=== Section Start ===
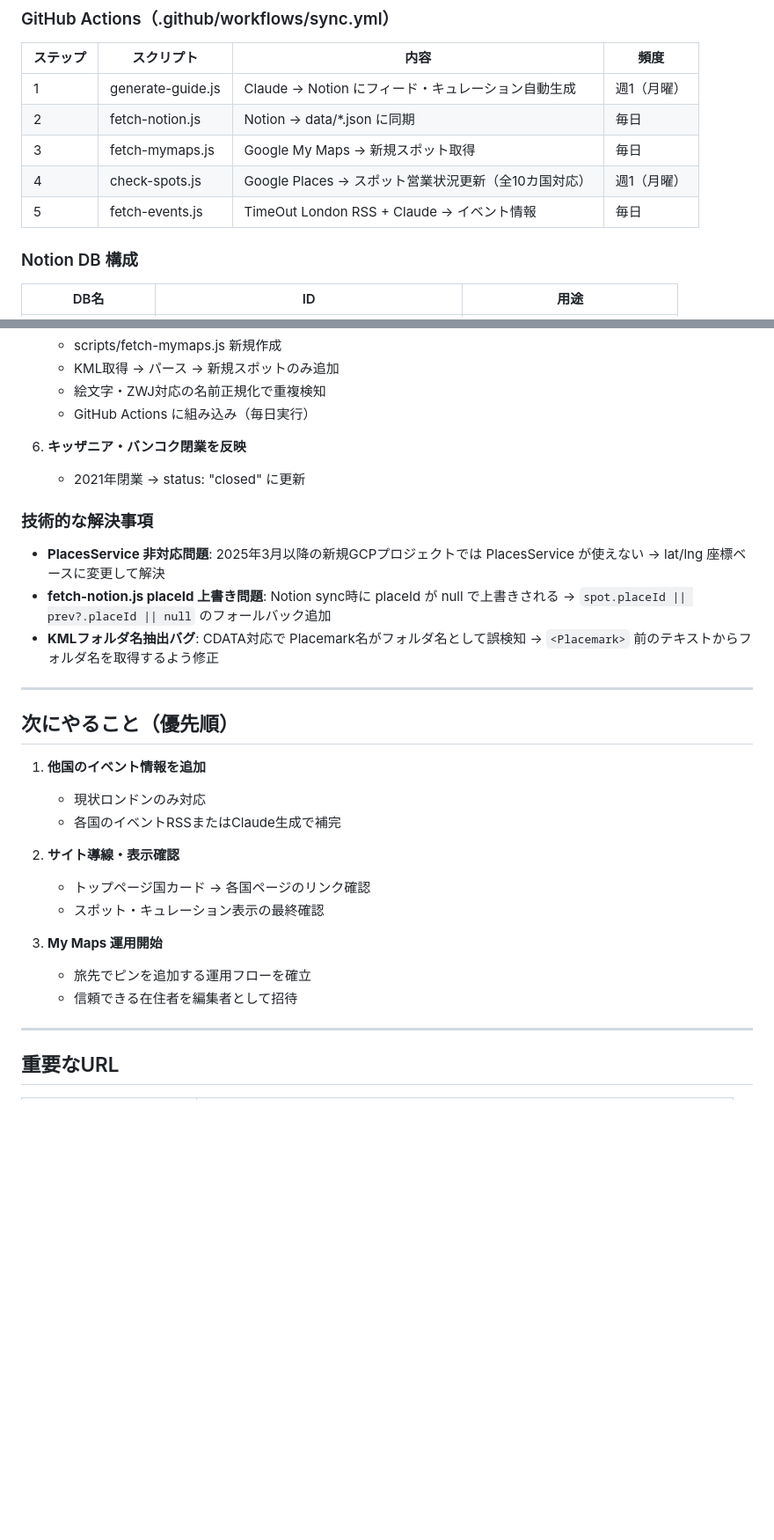
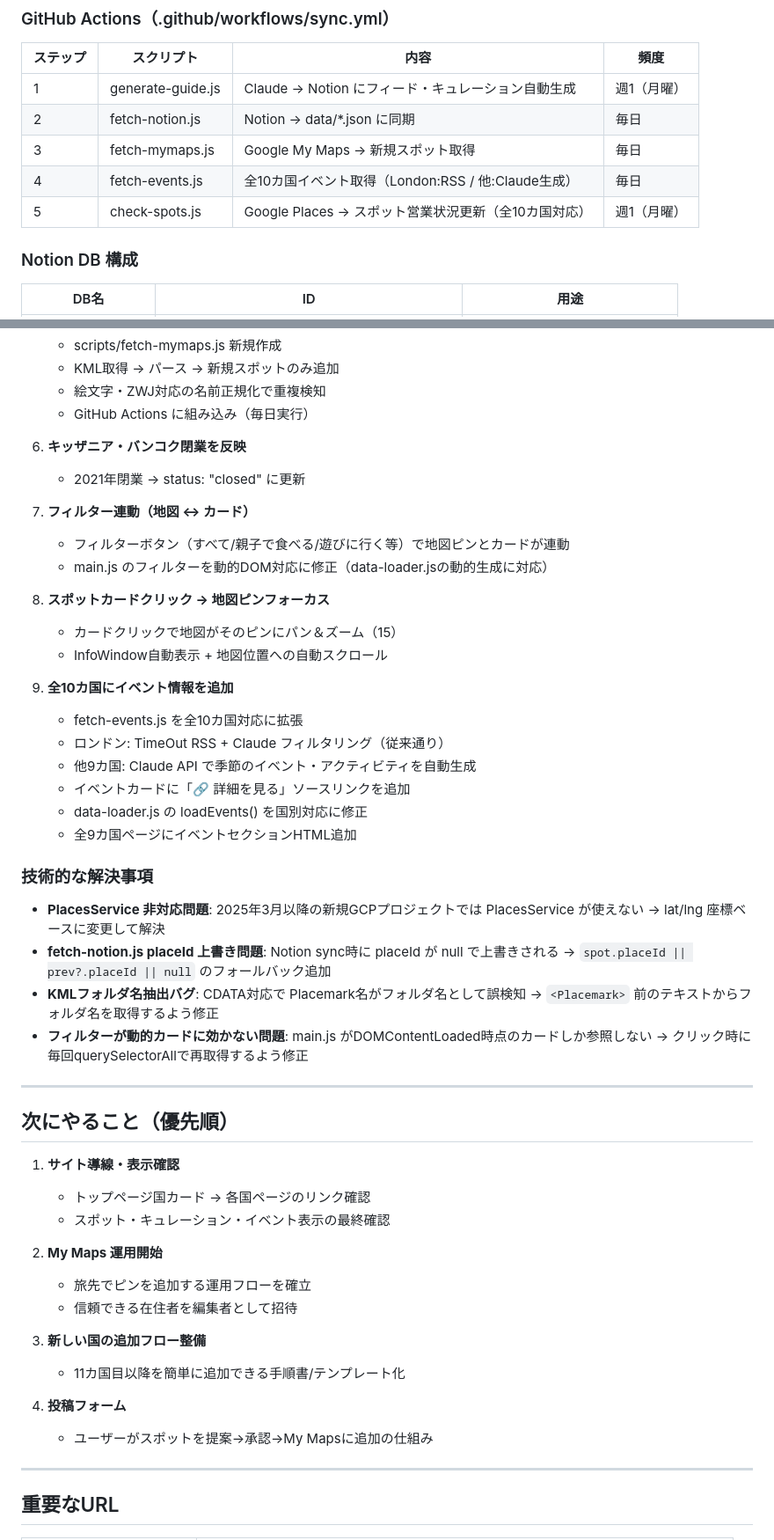
Before and after one commit to dawayuki01/Wamily-Guide, a Markdown page: CLAUDE.md, 2 parts joined by grey strips. Shown at 88% size. Rendered like a GitHub page; blank space fills up the shorter version.

Commit message:
docs: CLAUDE.md に4月1日の追加作業を記録
- フィルター連動・カードクリック→地図フォーカス
- 全10カ国イベント情報（Claude AI生成+ソースリンク付き）
- パイプライン表・data一覧を更新
- 次にやることリストを更新

Co-Authored-By: Claude Opus 4.6 (1M context) <noreply@anthropic.com>

```diff
--- a/CLAUDE.md
+++ b/CLAUDE.md
@@ -50,8 +50,8 @@ docs/archive/ の古い版は無視してください。
 | 1 | generate-guide.js | Claude → Notion にフィード・キュレーション自動生成 | 週1（月曜） |
 | 2 | fetch-notion.js | Notion → data/*.json に同期 | 毎日 |
 | 3 | fetch-mymaps.js | Google My Maps → 新規スポット取得 | 毎日 |
-| 4 | check-spots.js | Google Places → スポット営業状況更新（全10カ国対応） | 週1（月曜） |
-| 5 | fetch-events.js | TimeOut London RSS + Claude → イベント情報 | 毎日 |
+| 4 | fetch-events.js | 全10カ国イベント取得（London:RSS / 他:Claude生成） | 毎日 |
+| 5 | check-spots.js | Google Places → スポット営業状況更新（全10カ国対応） | 週1（月曜） |
 
 ### Notion DB 構成
 | DB名 | ID | 用途 |
@@ -157,26 +157,45 @@ Notion sync時に以下のフィールドは既存JSONファイルから引き
 6. **キッザニア・バンコク閉業を反映**
    - 2021年閉業 → status: "closed" に更新
 
+7. **フィルター連動（地図 ↔ カード）**
+   - フィルターボタン（すべて/親子で食べる/遊びに行く等）で地図ピンとカードが連動
+   - main.js のフィルターを動的DOM対応に修正（data-loader.jsの動的生成に対応）
+
+8. **スポットカードクリック → 地図ピンフォーカス**
+   - カードクリックで地図がそのピンにパン＆ズーム（15）
+   - InfoWindow自動表示 + 地図位置への自動スクロール
+
+9. **全10カ国にイベント情報を追加**
+   - fetch-events.js を全10カ国対応に拡張
+   - ロンドン: TimeOut RSS + Claude フィルタリング（従来通り）
+   - 他9カ国: Claude API で季節のイベント・アクティビティを自動生成
+   - イベントカードに「🔗 詳細を見る」ソースリンクを追加
+   - data-loader.js の loadEvents() を国別対応に修正
+   - 全9カ国ページにイベントセクションHTML追加
+
 ### 技術的な解決事項
 - **PlacesService 非対応問題**: 2025年3月以降の新規GCPプロジェクトでは PlacesService が使えない → lat/lng 座標ベースに変更して解決
 - **fetch-notion.js placeId 上書き問題**: Notion sync時に placeId が null で上書きされる → `spot.placeId || prev?.placeId || null` のフォールバック追加
 - **KMLフォルダ名抽出バグ**: CDATA対応で Placemark名がフォルダ名として誤検知 → `<Placemark>` 前のテキストからフォルダ名を取得するよう修正
+- **フィルターが動的カードに効かない問題**: main.js がDOMContentLoaded時点のカードしか参照しない → クリック時に毎回querySelectorAllで再取得するよう修正
 
 ---
 
 ## 次にやること（優先順）
 
-1. **他国のイベント情報を追加**
-   - 現状ロンドンのみ対応
-   - 各国のイベントRSSまたはClaude生成で補完
+1. **サイト導線・表示確認**
+   - トップページ国カード → 各国ページのリンク確認
+   - スポット・キュレーション・イベント表示の最終確認
 
-2. **サイト導線・表示確認**
-   - トップページ国カード → 各国ページのリンク確認
-   - スポット・キュレーション表示の最終確認
-
-3. **My Maps 運用開始**
+2. **My Maps 運用開始**
    - 旅先でピンを追加する運用フローを確立
    - 信頼できる在住者を編集者として招待
+
+3. **新しい国の追加フロー整備**
+   - 11カ国目以降を簡単に追加できる手順書/テンプレート化
+
+4. **投稿フォーム**
+   - ユーザーがスポットを提案→承認→My Mapsに追加の仕組み
 
 ---
 
```
Also changed, not shown: other parts of CLAUDE.md (+1 -1 lines).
=== Section End ===
Reproduce all entries exactly. Pictures do not belong in the copy.

_Answer space_
Before and after one commit to dawayuki01/Wamily-Guide, a Markdown page: CLAUDE.md, 2 parts joined by grey strips. Shown at 88% size. Rendered like a GitHub page; blank space fills up the shorter version.

Commit message:
docs: CLAUDE.md に4月1日の追加作業を記録
- フィルター連動・カードクリック→地図フォーカス
- 全10カ国イベント情報（Claude AI生成+ソースリンク付き）
- パイプライン表・data一覧を更新
- 次にやることリストを更新

Co-Authored-By: Claude Opus 4.6 (1M context) <noreply@anthropic.com>

```diff
--- a/CLAUDE.md
+++ b/CLAUDE.md
@@ -50,8 +50,8 @@ docs/archive/ の古い版は無視してください。
 | 1 | generate-guide.js | Claude → Notion にフィード・キュレーション自動生成 | 週1（月曜） |
 | 2 | fetch-notion.js | Notion → data/*.json に同期 | 毎日 |
 | 3 | fetch-mymaps.js | Google My Maps → 新規スポット取得 | 毎日 |
-| 4 | check-spots.js | Google Places → スポット営業状況更新（全10カ国対応） | 週1（月曜） |
-| 5 | fetch-events.js | TimeOut London RSS + Claude → イベント情報 | 毎日 |
+| 4 | fetch-events.js | 全10カ国イベント取得（London:RSS / 他:Claude生成） | 毎日 |
+| 5 | check-spots.js | Google Places → スポット営業状況更新（全10カ国対応） | 週1（月曜） |
 
 ### Notion DB 構成
 | DB名 | ID | 用途 |
@@ -157,26 +157,45 @@ Notion sync時に以下のフィールドは既存JSONファイルから引き
 6. **キッザニア・バンコク閉業を反映**
    - 2021年閉業 → status: "closed" に更新
 
+7. **フィルター連動（地図 ↔ カード）**
+   - フィルターボタン（すべて/親子で食べる/遊びに行く等）で地図ピンとカードが連動
+   - main.js のフィルターを動的DOM対応に修正（data-loader.jsの動的生成に対応）
+
+8. **スポットカードクリック → 地図ピンフォーカス**
+   - カードクリックで地図がそのピンにパン＆ズーム（15）
+   - InfoWindow自動表示 + 地図位置への自動スクロール
+
+9. **全10カ国にイベント情報を追加**
+   - fetch-events.js を全10カ国対応に拡張
+   - ロンドン: TimeOut RSS + Claude フィルタリング（従来通り）
+   - 他9カ国: Claude API で季節のイベント・アクティビティを自動生成
+   - イベントカードに「🔗 詳細を見る」ソースリンクを追加
+   - data-loader.js の loadEvents() を国別対応に修正
+   - 全9カ国ページにイベントセクションHTML追加
+
 ### 技術的な解決事項
 - **PlacesService 非対応問題**: 2025年3月以降の新規GCPプロジェクトでは PlacesService が使えない → lat/lng 座標ベースに変更して解決
 - **fetch-notion.js placeId 上書き問題**: Notion sync時に placeId が null で上書きされる → `spot.placeId || prev?.placeId || null` のフォールバック追加
 - **KMLフォルダ名抽出バグ**: CDATA対応で Placemark名がフォルダ名として誤検知 → `<Placemark>` 前のテキストからフォルダ名を取得するよう修正
+- **フィルターが動的カードに効かない問題**: main.js がDOMContentLoaded時点のカードしか参照しない → クリック時に毎回querySelectorAllで再取得するよう修正
 
 ---
 
 ## 次にやること（優先順）
 
-1. **他国のイベント情報を追加**
-   - 現状ロンドンのみ対応
-   - 各国のイベントRSSまたはClaude生成で補完
+1. **サイト導線・表示確認**
+   - トップページ国カード → 各国ページのリンク確認
+   - スポット・キュレーション・イベント表示の最終確認
 
-2. **サイト導線・表示確認**
-   - トップページ国カード → 各国ページのリンク確認
-   - スポット・キュレーション表示の最終確認
-
-3. **My Maps 運用開始**
+2. **My Maps 運用開始**
    - 旅先でピンを追加する運用フローを確立
    - 信頼できる在住者を編集者として招待
+
+3. **新しい国の追加フロー整備**
+   - 11カ国目以降を簡単に追加できる手順書/テンプレート化
+
+4. **投稿フォーム**
+   - ユーザーがスポットを提案→承認→My Mapsに追加の仕組み
 
 ---
 
```
Also changed, not shown: other parts of CLAUDE.md (+1 -1 lines).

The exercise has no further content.